AIGA membership card.
left: old design
I just received my new AIGA membership card in the mail yesterday and while I was really happy that they enacted a system to update cards with a new sticker every year instead of a new plastic card (go green!), I was somewhat taken aback to discover this magenta piece of (recycled) plastic staring up at me for what will now be an eternity.
Granted, I fully understand and appreciate the concept behind this color being one of 4 “designer” colors (cyan, magenta, yellow, or white/black reflecting the CMYK inks in print) and one could even argue that magenta is hipster-trendy and maybe even gender-neutral in today’s day and age. Furthermore, did I really expect to get a choice between C, M, Y, and K? Nevertheless, as a female mass consumer first and foremost, my initial reaction was that of dread: did it have to be pink? I have never been a girly girl and have always struggled to find something geared towards my gender that wasn’t stereotypically and overly pink, flowery, and glittery. Yes, maybe magenta isn’t quite Barbie pink, and maybe I am being hypocritical in saying pink is not always for girls and yet saying this is pink and it says “girl.” But let’s get beyond the PC talk and face it: culturally we are still navigating our way away from “blue is for boys, red is girls” and in context (a magenta card in a woman’s wallet), this would be read as a “girl” color. In a man’s wallet, a magenta card would say “confident and fashionable” but in mine, not so much.
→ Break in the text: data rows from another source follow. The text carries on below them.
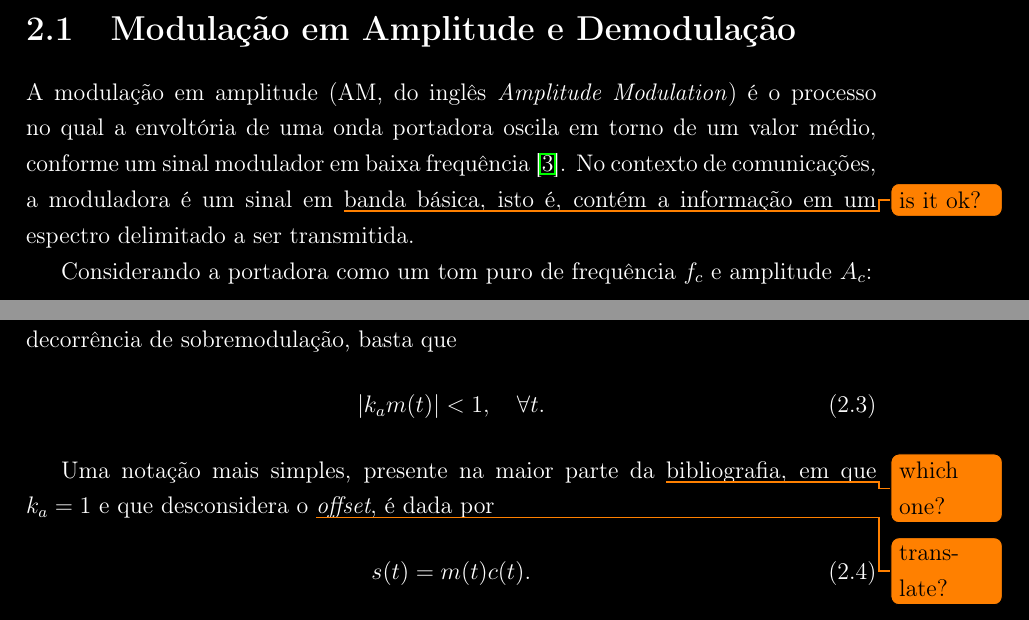
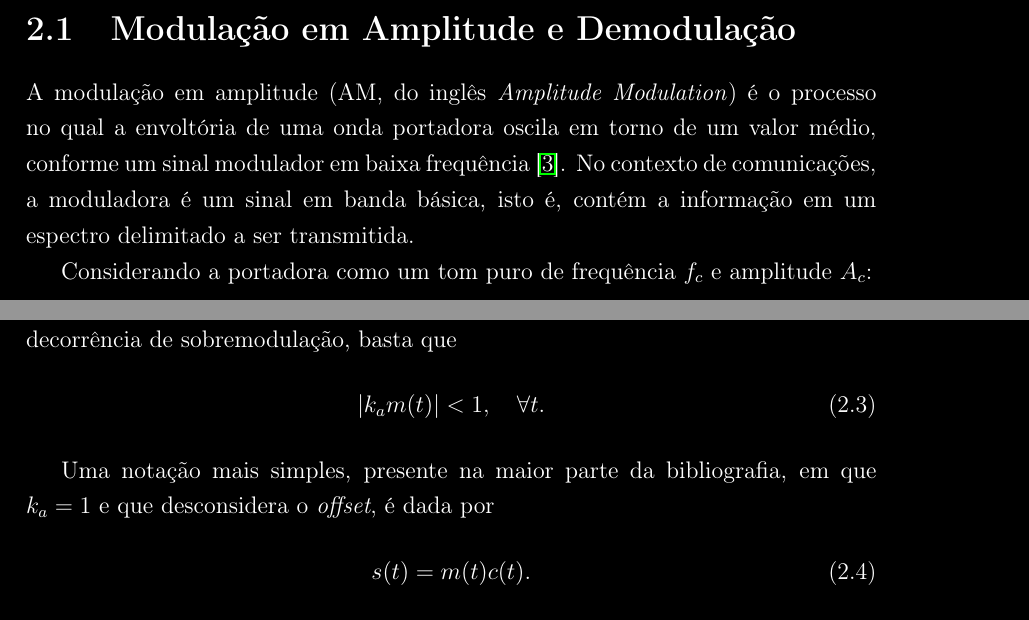
Before and after one commit to miguelfs/TCC, a LaTeX thesis (latex/main.tex, which reads latex/chapters/chap02/sections/section01.tex): two parts of page 15 of 21, joined at a grey line, cut so that both start at the same text. Compiled offline with pdfLaTeX; a missing bibliography style is replaced by a similar one.

Commit message:
remove todos

```diff
--- a/latex/chapters/chap02/sections/section01.tex
+++ b/latex/chapters/chap02/sections/section01.tex
@@ -2,7 +2,7 @@
 A modulação em amplitude (AM, do inglês \textit{Amplitude Modulation}) é o
 processo no qual a envoltória de uma onda portadora oscila em torno de um valor
 médio, conforme um sinal modulador em baixa frequência~\cite{haykin2008}. No
-contexto de comunicações, a moduladora é um sinal em \todo{is it ok?} banda básica, isto é,
+contexto de comunicações, a moduladora é um sinal em banda básica, isto é,
 contém a informação em um espectro delimitado a ser transmitida.
 
 Considerando a portadora como um tom puro de frequência $f_c$ e amplitude $A_c$:
@@ -22,8 +22,8 @@ em decorrência de sobremodulação, basta que
     |k_a m(t)| < 1, \quad \forall t.
 \end{equation}
 
-Uma notação mais simples, presente na maior parte da \todo{which one?}
-bibliografia, em que $k_a = 1$ e que desconsidera o \todo{trans- late?}
+Uma notação mais simples, presente na maior parte da
+bibliografia, em que $k_a = 1$ e que desconsidera o
 \textit{offset}, é dada por
 \begin{equation}
     s(t) = m(t)c(t).
```
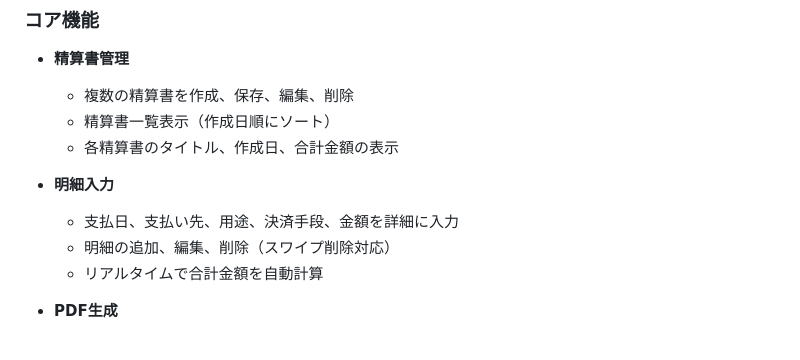
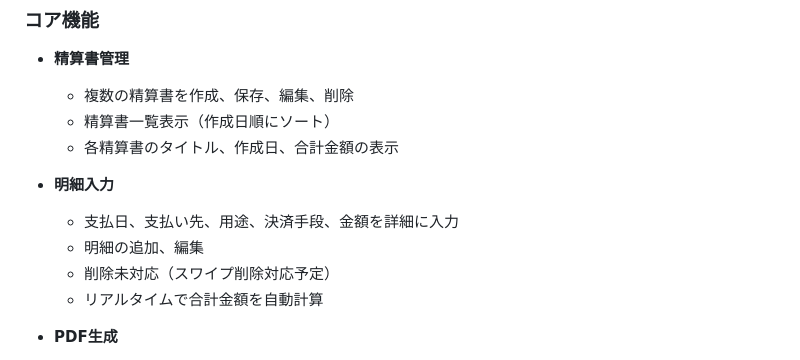
Before and after one commit to kyo09427/Invoice_Crater, a Markdown page: README.md, the part around the change. GitHub-like rendering.

```diff
--- a/README.md
+++ b/README.md
@@ -31,7 +31,8 @@ Flutterで作成された精算書作成・管理アプリケーションです
 
 - **明細入力**
   - 支払日、支払い先、用途、決済手段、金額を詳細に入力
-  - 明細の追加、編集、削除（スワイプ削除対応）
+  - 明細の追加、編集
+  - 削除未対応（スワイプ削除対応予定）
   - リアルタイムで合計金額を自動計算
 
 - **PDF生成**
```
Personal preferences aside, I find the type treatment changes pretty intriguing. The original card’s type treatment was conservative, professional, maybe authoritative or even cold and alienating in its austere handling. I know that the use of upper and small caps together is pretty controversial in some circles of type purists. Its somewhat corporate design did not necessarily differentiate this as a designer’s card*. Layout-wise, the first thing you notice is “AIGA”, followed by the member name.
In the new card, the first thing you notice (outside of the color) is the member name while the vibrant expiration date pulls your eye to the bottom right. Whether or not your eye hits AIGA’s logo before moving there, I think, is up for discussion. The font also carries a lot more character. It’s bold upper and lowercase type feels somewhat friendlier and (in conjunction with its color choices) more fun. However, this makes me wonder if it takes away from the idea of AIGA as a “professional association for design.” In my opinion, this layout doesn’t feel any more designed than the original–in fact it seems somewhat lo-fi, especially so if it was on a white card.
I guess in the end it all depends on what AIGA was trying to achieve in its redesign–personality vs professionalism. Trendy vs. traditional. The one thing I do love is that it reflects efforts to be more sustainable.
So, what do YOU think? Do you like AIGA’s new membership card design? What do you think improved and what do you think needs improvement?
*Good design is generally thought to be one that disappears to the background instead of distracts the viewer when done correctly, so whether a designer’s card should draw attention or disappear in perfection is a good question. Furthermore, corporations often ask designers to design their materials, so a professional designer’s card and designed professional’s card could potentially be treated the same…ahhh philosophy =P.